By Juzel Danganan and Juan Paulo Gutierrez
MANILA, July 22 (PNA) — The Department of Science and Technology (DOST) needs more scientists and enhanced technology to further upgrade Project NOAH (Nationwide Operational Assessment of Hazards), the public warning apparatus of the Philippine Atmospheric Geophysical and Astronomical Services Administration (PAG-ASA).
DOST Secretary Mario Montejo on Tuesday specifically mentioned the need to acquire super computers to further upgrade the high quality of the ongoing project and enhance its warning systems.
Montejo announced this during the 2nd anniversary of the Project NOAH at the DOST-PAG-ASA main lobby in Agham Road, Quezon City.
Among those present were DOST officials and personnel of the PAGASA, the Disaster Risk and Exposure Assessment for Mitigation (DREAM), ClimateX and Weather Information-Integration for System Enhancement (WISE).
PAGASA Administrator Dr. Vicente Malano said they are also studying ways to package their warnings and information that will easily be understood by the public.
He added that cooperation with the Japan International Cooperation Agency (JICA) is vital to the execution and enhancement of the project particularly in establishing additional radars to cover more areas vulnerable to disasters and heavy rainfall.
On the other hand, Project NOAH Executive Director Dr. Mahar Lagmay raised the need of training more scientists.

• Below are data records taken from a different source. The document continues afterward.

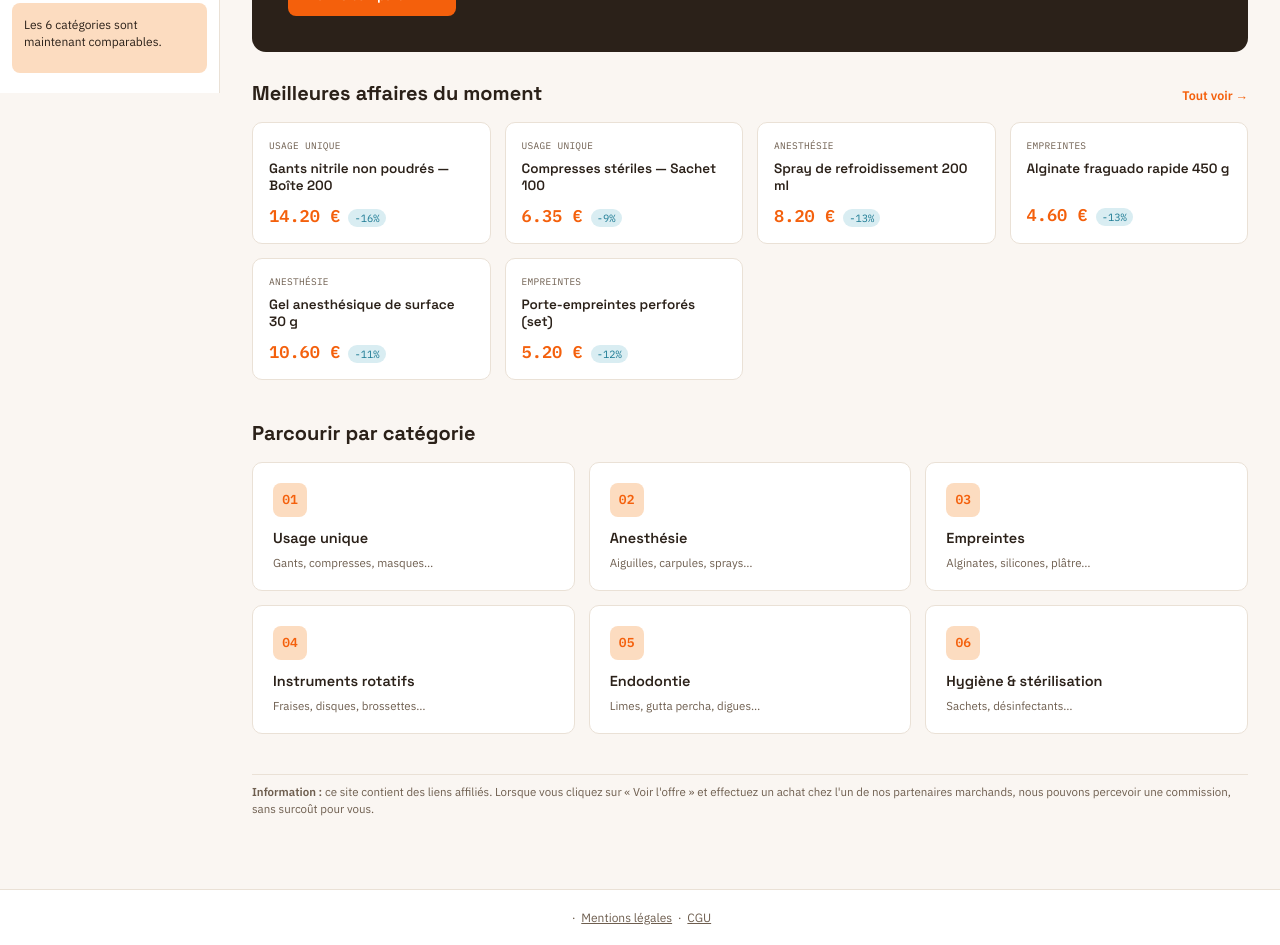
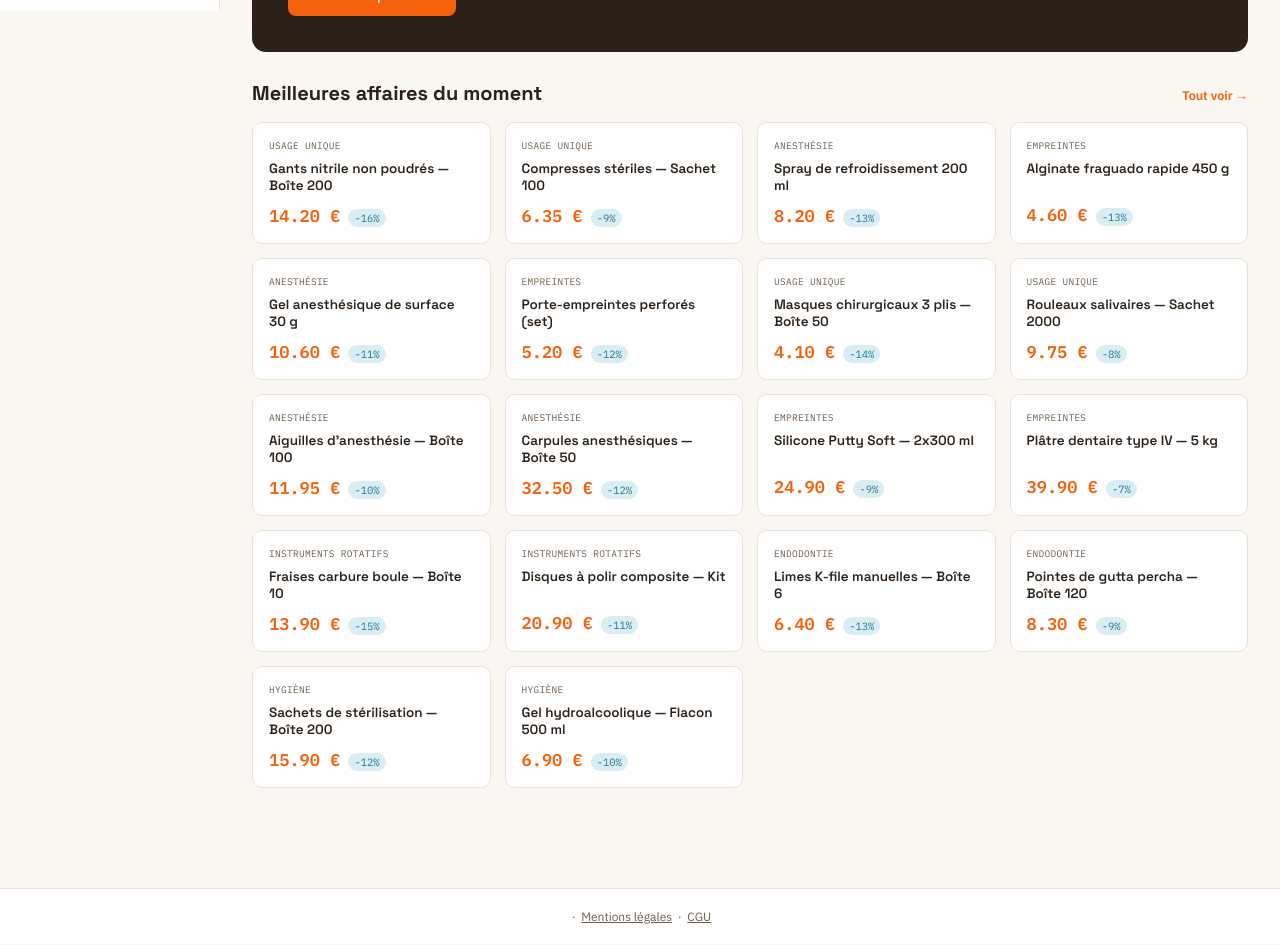
Before and after one commit to Nemelc/Dentalcompare, a plain HTML site: page index.html in a window 1280 px wide. Shown: the part 372-1317 px from the top of the page. Drawn offline with Linux system fonts and the light colour scheme.

Commit message:
Add files via upload

```diff
--- a/index.html
+++ b/index.html
@@ -399,7 +399,6 @@
     <svg width="15" height="15" viewBox="0 0 24 24" fill="none" stroke="white" stroke-width="2"><circle cx="11" cy="11" r="7"/><line x1="21" y1="21" x2="16.65" y2="16.65"/></svg>
     <input type="text" id="header-search" placeholder="Rechercher une référence, une marque…" onkeyup="if(event.key==='Enter' && this.value.trim().length>1){ window.location.href='dental-comparator.html?q='+encodeURIComponent(this.value.trim()); }">
   </div>
-  <div class="top-note">6 catégories · 94 références · 18 marchands</div>
   <a href="panier.html" class="cart-link">
     🛒 Panier
     <span id="cart-badge" class="cart-badge">0</span>
@@ -415,10 +414,6 @@
     <a href="dental-comparator.html?cat=rotatifs">Instruments rotatifs <span class="badge">19</span></a>
     <a href="dental-comparator.html?cat=endodontie">Endodontie <span class="badge">16</span></a>
     <a href="dental-comparator.html?cat=hygiene">Hygiène &amp; stérilisation <span class="badge">15</span></a>
-
-    <div class="sidebar-cta">
-      <p>Les 6 catégories sont maintenant comparables.</p>
-    </div>
   </nav>
 
   <main>
@@ -427,7 +422,7 @@
       <div>
         <span class="eyebrow">Pour les chirurgiens-dentistes</span>
         <h1>Le bon prix, sur le bon consommable, sans ouvrir dix onglets.</h1>
-        <p>On compare pour vous 17 marchands dentaires (Dental Good Deal, GACD, Dentaltix, Dentalprivé, Apol...) sur les références que vous commandez chaque mois.</p>
+        <p>On compare pour vous 18 marchands dentaires (Dental Good Deal, GACD, Dentaltix, Dentalprivé, Apol...) sur les références que vous commandez chaque mois.</p>
         <a class="btn-primary" href="dental-comparator.html?cat=usage-unique">Voir le comparatif →</a>
       </div>
       <div class="hero-readout">
@@ -459,48 +454,6 @@
       <div class="deal-grid" id="deal-grid"></div>
     </section>
 
-    <section class="section">
-      <div class="section-head">
-        <h2>Parcourir par catégorie</h2>
-      </div>
-      <div class="push-grid">
-        <a class="push-tile" href="dental-comparator.html?cat=usage-unique">
-          <span class="icon">01</span>
-          <span class="name">Usage unique</span>
-          <span class="count">Gants, compresses, masques…</span>
-        </a>
-        <a class="push-tile" href="dental-comparator.html?cat=anesthesie">
-          <span class="icon">02</span>
-          <span class="name">Anesthésie</span>
-          <span class="count">Aiguilles, carpules, sprays…</span>
-        </a>
-        <a class="push-tile" href="dental-comparator.html?cat=empreintes">
-          <span class="icon">03</span>
-          <span class="name">Empreintes</span>
-          <span class="count">Alginates, silicones, plâtre…</span>
-        </a>
-        <a class="push-tile" href="dental-comparator.html?cat=rotatifs">
-          <span class="icon">04</span>
-          <span class="name">Instruments rotatifs</span>
-          <span class="count">Fraises, disques, brossettes…</span>
-        </a>
-        <a class="push-tile" href="dental-comparator.html?cat=endodontie">
-          <span class="icon">05</span>
-          <span class="name">Endodontie</span>
-          <span class="count">Limes, gutta percha, digues…</span>
-        </a>
-        <a class="push-tile" href="dental-comparator.html?cat=hygiene">
-          <span class="icon">06</span>
-          <span class="name">Hygiène &amp; stérilisation</span>
-          <span class="count">Sachets, désinfectants…</span>
-        </a>
-      </div>
-    </section>
-
-    <p class="disclosure">
-      <strong>Information :</strong> ce site contient des liens affiliés. Lorsque vous cliquez sur « Voir l'offre » et effectuez un achat chez l'un de nos partenaires marchands, nous pouvons percevoir une commission, sans surcoût pour vous.
-    </p>
-
   </main>
 </div>
 
@@ -517,7 +470,19 @@ const deals = [
   { name: "Spray de refroidissement 200 ml", tag: "Anesthésie", price: 8.20, pct: 13, cat: "anesthesie" },
   { name: "Alginate fraguado rapide 450 g", tag: "Empreintes", price: 4.60, pct: 13, cat: "empreintes" },
   { name: "Gel anesthésique de surface 30 g", tag: "Anesthésie", price: 10.60, pct: 11, cat: "anesthesie" },
-  { name: "Porte-empreintes perforés (set)", tag: "Empreintes", price: 5.20, pct: 12, cat: "empreintes" }
+  { name: "Porte-empreintes perforés (set)", tag: "Empreintes", price: 5.20, pct: 12, cat: "empreintes" },
+  { name: "Masques chirurgicaux 3 plis — Boîte 50", tag: "Usage unique", price: 4.10, pct: 14, cat: "usage-unique" },
+  { name: "Rouleaux salivaires — Sachet 2000", tag: "Usage unique", price: 9.75, pct: 8, cat: "usage-unique" },
+  { name: "Aiguilles d'anesthésie — Boîte 100", tag: "Anesthésie", price: 11.95, pct: 10, cat: "anesthesie" },
+  { name: "Carpules anesthésiques — Boîte 50", tag: "Anesthésie", price: 32.50, pct: 12, cat: "anesthesie" },
+  { name: "Silicone Putty Soft — 2x300 ml", tag: "Empreintes", price: 24.90, pct: 9, cat: "empreintes" },
+  { name: "Plâtre dentaire type IV — 5 kg", tag: "Empreintes", price: 39.90, pct: 7, cat: "empreintes" },
+  { name: "Fraises carbure boule — Boîte 10", tag: "Instruments rotatifs", price: 13.90, pct: 15, cat: "rotatifs" },
+  { name: "Disques à polir composite — Kit", tag: "Instruments rotatifs", price: 20.90, pct: 11, cat: "rotatifs" },
+  { name: "Limes K-file manuelles — Boîte 6", tag: "Endodontie", price: 6.40, pct: 13, cat: "endodontie" },
+  { name: "Pointes de gutta percha — Boîte 120", tag: "Endodontie", price: 8.30, pct: 9, cat: "endodontie" },
+  { name: "Sachets de stérilisation — Boîte 200", tag: "Hygiène", price: 15.90, pct: 12, cat: "hygiene" },
+  { name: "Gel hydroalcoolique — Flacon 500 ml", tag: "Hygiène", price: 6.90, pct: 10, cat: "hygiene" }
 ];
 
 document.getElementById('deal-grid').innerHTML = deals.map(d => `
```
Also changed, not shown: cgu.html (+7 -14 lines), dental-comparator.html (+0 -4 lines), mentions-legales.html (+1 -8 lines), produit.html (+0 -4 lines).
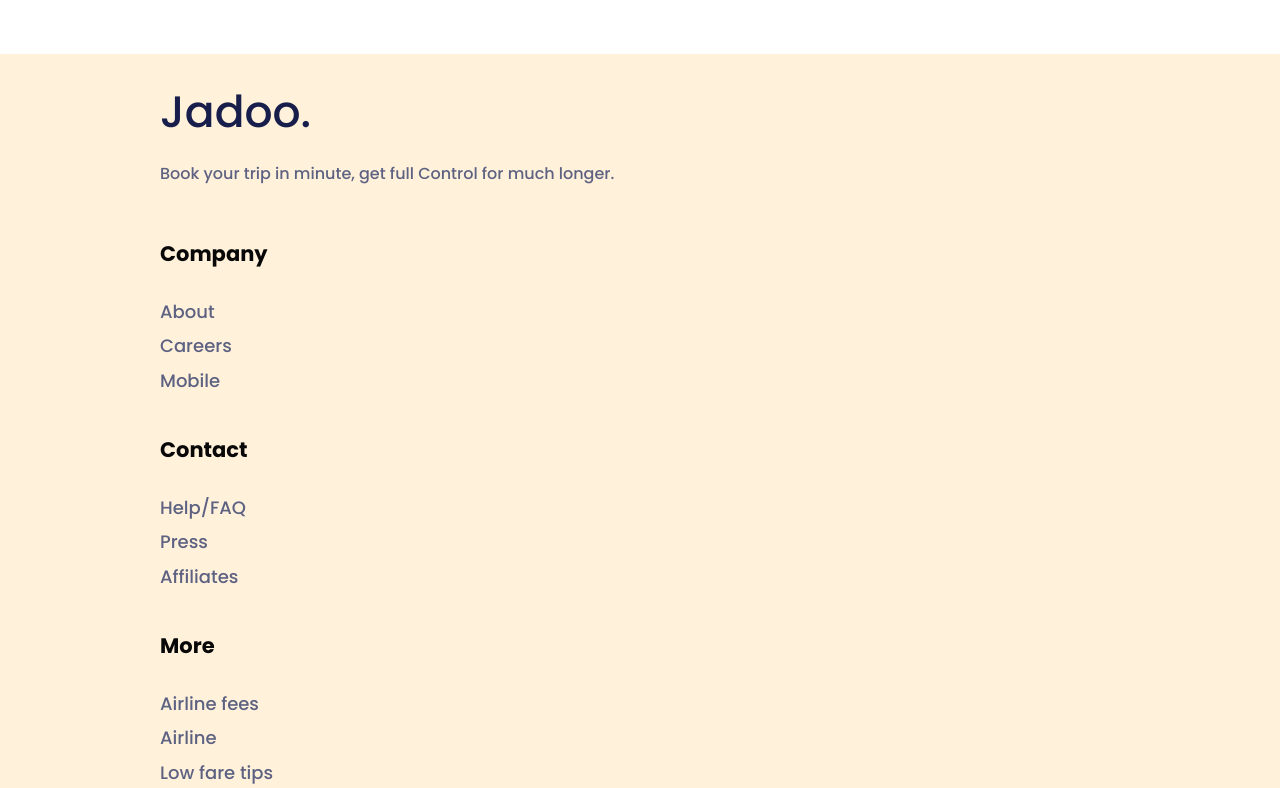
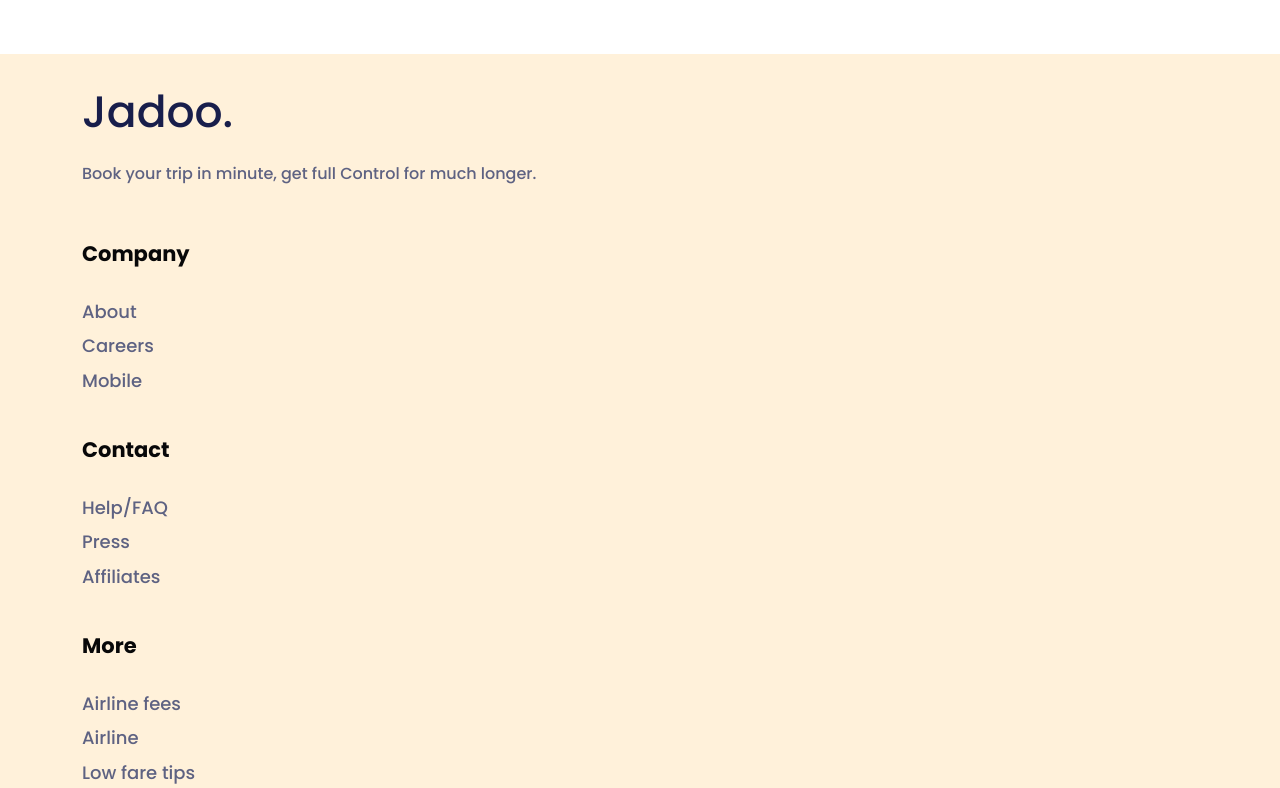
Before and after one commit to Grantoed/sigma-02, a plain HTML site: page index.html in a window 1280 px wide. Shown: the part 6806-7594 px from the top of the page. Drawn offline with nearby package versions, Linux system fonts and the light colour scheme; a web font is replaced by a local one.

Commit message:
padding fixes

```diff
--- a/sass/layout/_footer.scss
+++ b/sass/layout/_footer.scss
@@ -2,6 +2,10 @@
   padding-top: 25px;
   padding-bottom: 25px;
   background-color: $header-bg-color;
+  .container {
+    padding-left: 82px;
+    padding-right: 82px;
+  }
 }
 
 .footer__logo {
```
Also changed, not shown: css/main.css, css/main.min.css, 2 other files.
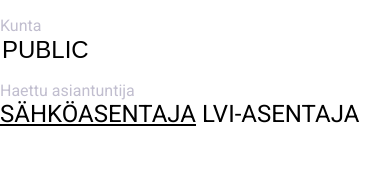
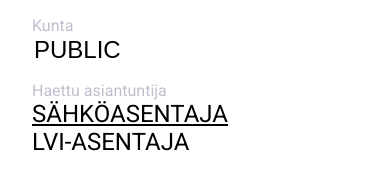
Before and after one commit to AradoLabs/valmiiksi.web-app, a website: page public/index.html in a window 390 px wide. Drawn offline with Linux system fonts and the light colour scheme; no server answers.

Commit message:
mobile layout

```diff
--- a/public/styles.css
+++ b/public/styles.css
@@ -67,3 +67,13 @@ input {
     margin-top: 0em;
     margin-bottom: 0em;
 }
+
+@media (max-width: 640px) {
+    .content {
+        margin-left: 2em;
+    }
+
+    #professions a {
+        display: block;
+    }
+}
```
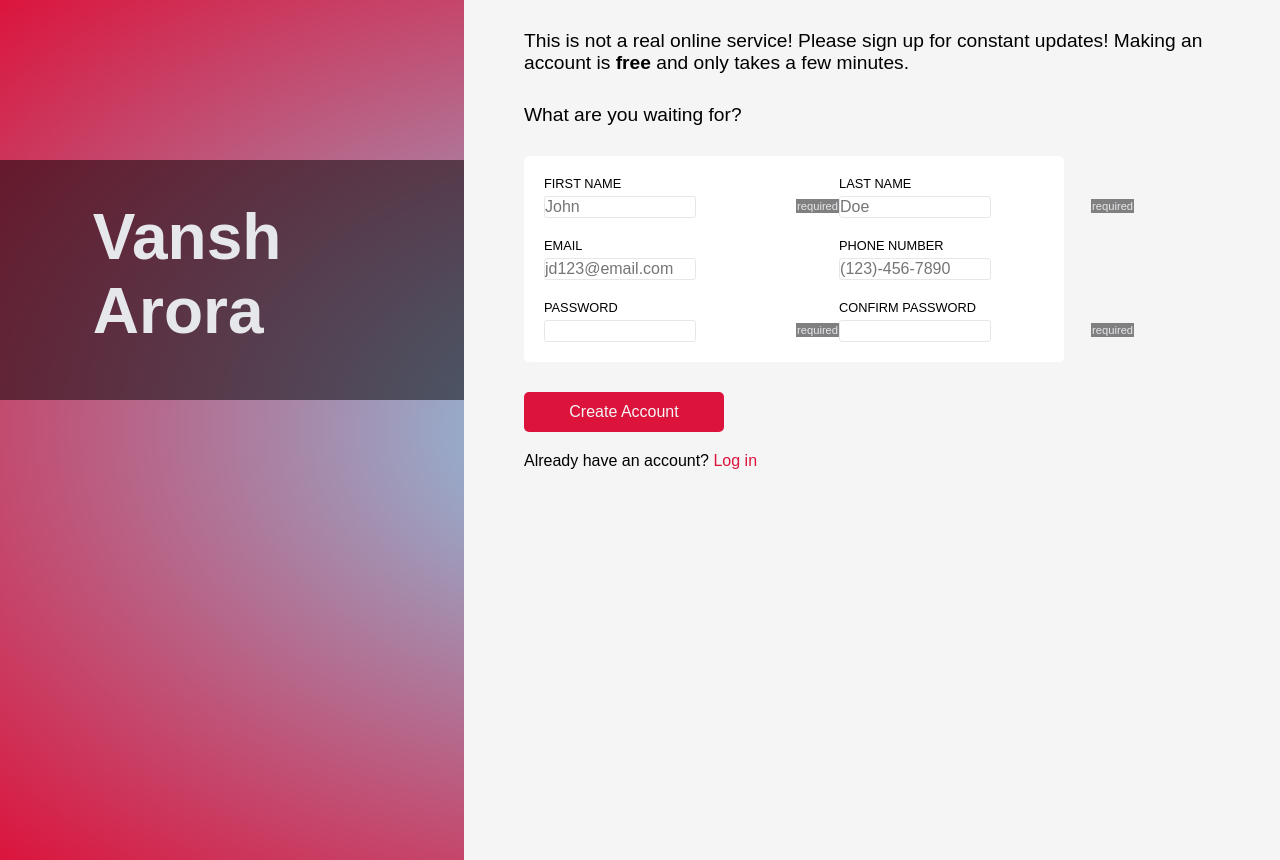
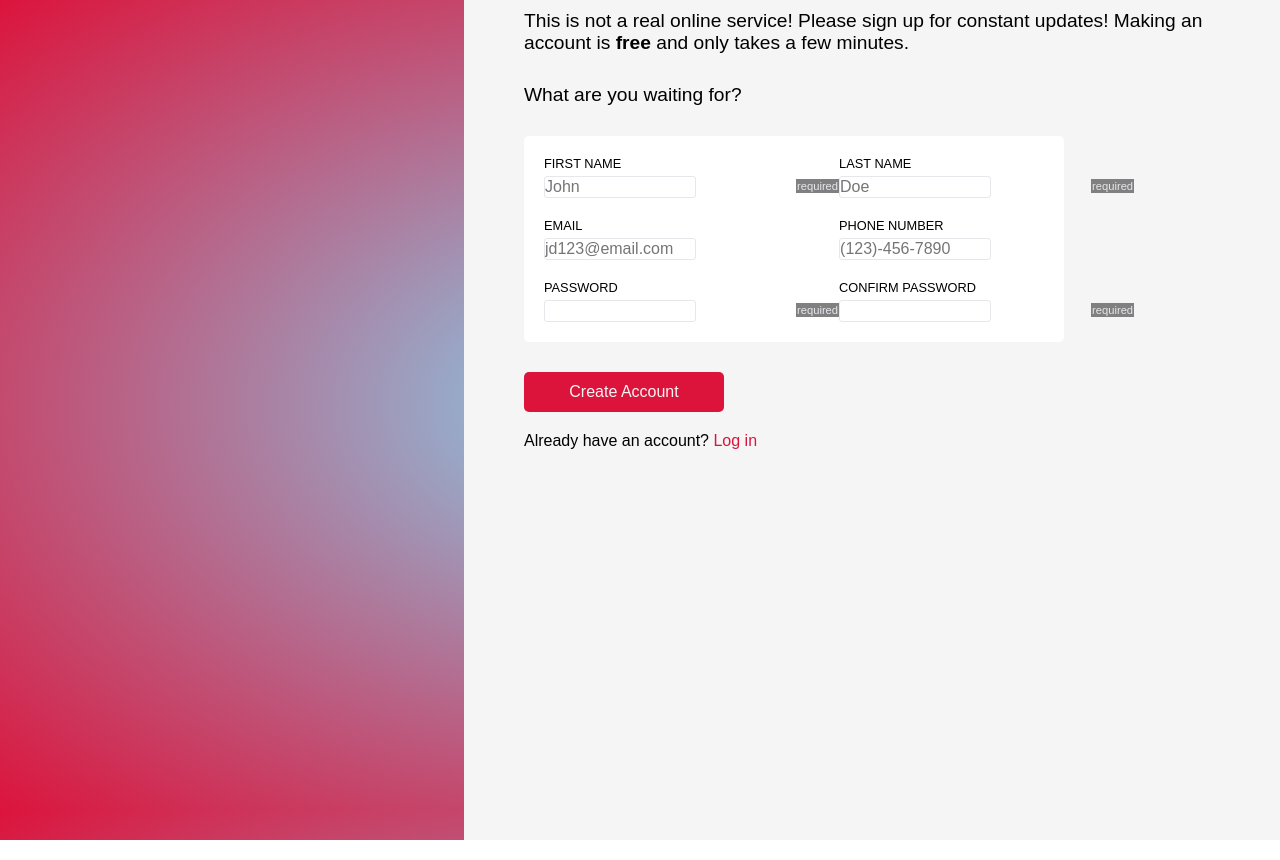
Before and after one commit to vansharora03/sign-up-form, a plain HTML site: page index.html in a window 1280 px wide. Drawn offline with Linux system fonts and the light colour scheme.

Commit message:
Delete caption bar

```diff
--- a/index.html
+++ b/index.html
@@ -7,7 +7,7 @@
 		<script src="scripts.js" defer></script>
 	</head>
 	<body>
-		<div class="image-sidebar"><h1>Vansh Arora</h1></div>
+		<div class="image-sidebar"></div>
 		<div class="form-sheet">
 			<h1>This is not a real online service! Please sign up for constant updates! Making an account
 				is <strong>free</strong> and only takes a few minutes.</h1>
--- a/styles.css
+++ b/styles.css
@@ -7,6 +7,10 @@
 body {
     background-image: radial-gradient(skyblue, crimson);
     background-repeat: repeat-y;
+    height: 100vh;
+    overflow-y: hidden;
+
+    margin-top: 10px;
 
     display: flex;
     justify-content: space-evenly;
@@ -24,7 +28,6 @@ span {
 .image-sidebar {
     width: 40%;
     height: 30vh;
-    background-color: rgba(0, 0, 0, 0.5);
     margin-bottom: 300px;
 }
 
```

Val Barcinal, director of the Marikina Disaster Risk Reduction and Management Office (DRRMO), said Project NOAH has immensely contributed in the dissemination of accurate anti-disaster warning systems in their flood-prone area.
“Just like in the bible, NOAH is the saving grace of mankind,” he said, adding that timely warning from the project has contributed in saving lives and properties especially during the typhoon season.
The NOAH project is accurate by 80 percent, according to the International Business Machines Corporation (IBM).
Project NOAH forecasts weather activity four hours before a weather disturbance hits a certain locality.
Its current technology on disaster prevention includes the use of hazard maps, Doppler radars, and computations on flood levels, wind strength and amount of rainfall.
Project NOAH is the DOST’s response to the call of President Benigno S. Aquino III for a more accurate, integrated, and responsive disaster prevention and mitigation system, especially in high-risk areas throughout the country. (PNA)